While there a number of factors that can determine the success of a business, financial management is arguably one of the most important factors. Remember, if you aren't able to keep your finances in order, how can you expect to create a budget, pay bills or handle cash flow?
The only problem is that not all entrepreneurs are able to manage their finances -- which isn't a knock since not all of us familiar with areas like accounting. If that's the case, then you need to review the following five tips to assist you in managing your finances.
1. LLC or S Corporation?
When starting a new business you will have to make a decision on which kind of incorporation you'll use for your business. Two of the more popular choices are the limited liability company (LLC) and the S Corporation.
This decision will have a major impact on how you manage your finances since it determines how you will pay for income taxes, Social Security and Medicare taxes. But, which should you chose?
SBA.gov notes that an LLC "never pays taxes; instead, the owner's share of business income, deductions, credits and other tax items pass through and are reported on the owner's tax return." Furthermore, since LLCs are also subject to self employment taxes. This means that they are responsible to "pay self-employment tax on their share of net earnings from the business."
If you select an S Corporation, you'll receive a salary. Because of this, you do not have to be concerned with self-employment taxes -- which means that you won't be paying as much for employment taxes.
The reason this is so important is because if you're operating a small business, you could be spending an unnecessary amount for income taxes.2. Learn How to Read a Financial Statement A financial statement does something extremely important; it shows "where a company's money came from, where it went, and where it is now." SEC.gov states that there are four parts to a financial statement.
- Balance Sheets: This provides information regarding company's assets, liabilities and shareholders' equity.
- Income Statements: This shows how much revenue has been during a certain period of time, which is usually during one year.
- Cash Flow Statements: This statement analyzes operating activities, investing activities, and financing activities.
- Statements of Shareholder's Equity
3. Create a Cash Reserve
One of the cons of being an entrepreneur is that you don't have a consistent income. On top of this, there's a very good possibility that you won't make any money for an extended period of time. This is why you need to have some money aside for emergencies as well as 100 percent out of debt.
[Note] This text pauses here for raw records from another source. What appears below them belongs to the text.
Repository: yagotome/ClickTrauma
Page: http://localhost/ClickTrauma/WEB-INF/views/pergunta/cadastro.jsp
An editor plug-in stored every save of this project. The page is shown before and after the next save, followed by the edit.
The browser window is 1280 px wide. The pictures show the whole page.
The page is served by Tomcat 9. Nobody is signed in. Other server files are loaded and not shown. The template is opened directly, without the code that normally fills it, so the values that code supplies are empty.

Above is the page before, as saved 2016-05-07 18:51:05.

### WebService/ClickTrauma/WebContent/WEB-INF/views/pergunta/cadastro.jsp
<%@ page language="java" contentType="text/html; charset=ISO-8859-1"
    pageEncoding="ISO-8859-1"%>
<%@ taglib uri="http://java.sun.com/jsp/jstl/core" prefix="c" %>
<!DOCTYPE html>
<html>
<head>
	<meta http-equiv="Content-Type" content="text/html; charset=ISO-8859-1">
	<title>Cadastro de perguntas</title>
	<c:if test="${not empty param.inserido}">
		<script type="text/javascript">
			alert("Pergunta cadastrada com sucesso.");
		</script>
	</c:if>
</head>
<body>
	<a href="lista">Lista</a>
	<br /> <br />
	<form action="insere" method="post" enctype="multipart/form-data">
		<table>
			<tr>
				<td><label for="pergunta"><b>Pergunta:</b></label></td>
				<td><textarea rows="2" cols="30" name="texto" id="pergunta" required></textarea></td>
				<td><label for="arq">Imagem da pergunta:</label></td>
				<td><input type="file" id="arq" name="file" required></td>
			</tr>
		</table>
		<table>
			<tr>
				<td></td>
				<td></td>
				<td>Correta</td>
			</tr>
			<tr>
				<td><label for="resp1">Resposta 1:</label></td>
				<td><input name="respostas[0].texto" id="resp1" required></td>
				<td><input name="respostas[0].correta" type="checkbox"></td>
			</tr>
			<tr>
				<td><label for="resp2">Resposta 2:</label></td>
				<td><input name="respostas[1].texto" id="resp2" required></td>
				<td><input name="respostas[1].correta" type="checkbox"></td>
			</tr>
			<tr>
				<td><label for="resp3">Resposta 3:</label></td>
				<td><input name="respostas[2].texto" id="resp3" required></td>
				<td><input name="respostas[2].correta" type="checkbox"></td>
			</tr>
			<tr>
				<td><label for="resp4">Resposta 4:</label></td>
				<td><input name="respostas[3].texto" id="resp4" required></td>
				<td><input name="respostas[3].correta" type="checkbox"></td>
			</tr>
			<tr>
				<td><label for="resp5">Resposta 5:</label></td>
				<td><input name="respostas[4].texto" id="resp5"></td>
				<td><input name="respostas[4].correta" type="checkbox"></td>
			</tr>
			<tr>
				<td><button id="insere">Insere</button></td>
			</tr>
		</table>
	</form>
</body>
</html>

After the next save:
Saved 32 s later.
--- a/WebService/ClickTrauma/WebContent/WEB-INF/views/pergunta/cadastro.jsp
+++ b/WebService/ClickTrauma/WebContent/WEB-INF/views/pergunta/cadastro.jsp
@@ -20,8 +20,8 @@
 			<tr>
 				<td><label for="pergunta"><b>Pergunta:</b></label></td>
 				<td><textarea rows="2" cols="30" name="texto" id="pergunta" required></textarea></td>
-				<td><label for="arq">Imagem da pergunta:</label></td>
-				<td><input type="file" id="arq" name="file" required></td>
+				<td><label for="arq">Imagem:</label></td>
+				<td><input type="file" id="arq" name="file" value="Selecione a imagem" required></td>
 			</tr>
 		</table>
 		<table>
Here are a few tips to get out of debt by the end of the year. The last thing that you want is to worry about is having debts due and no money to pay them with.
NOLO.com suggests that set aside 5 percent of your paycheck so that it will help pay for expenses for one year. You could also monitor how much money you spend each month to help determine how much to set aside in your cash reserve -- and where to trim if you need to cut costs.
Remember, you want to keep these funds somewhere accessible, such as a savings account or money market account.
While this may sound counterproductive, diversifying funds is a great way to increase growth or provide a little extra breathing room during a rough patch. For example, what if your original market dries up? You may have to consider other ways of increasing revenue by introducing new services or products. In other situations you may have to pivot.
By placing funds into a side business or investments you will be able to pull in a little extra money or have emergency funds.
5. Get a Little Help
As an entrepreneur, you've got a full plate. Why not make things easier by using some powerful tools to help manage your money. Whether it's creating invoices, establishing a budget or deciphering taxes, you can use tools like Mint, FreshBooks, QuickBooks or Expensify to help you tackle financial obstacles.
And, if all else fails, you can always seek the advice from a financial advisor or consultant if you have any tax or accounting concerns.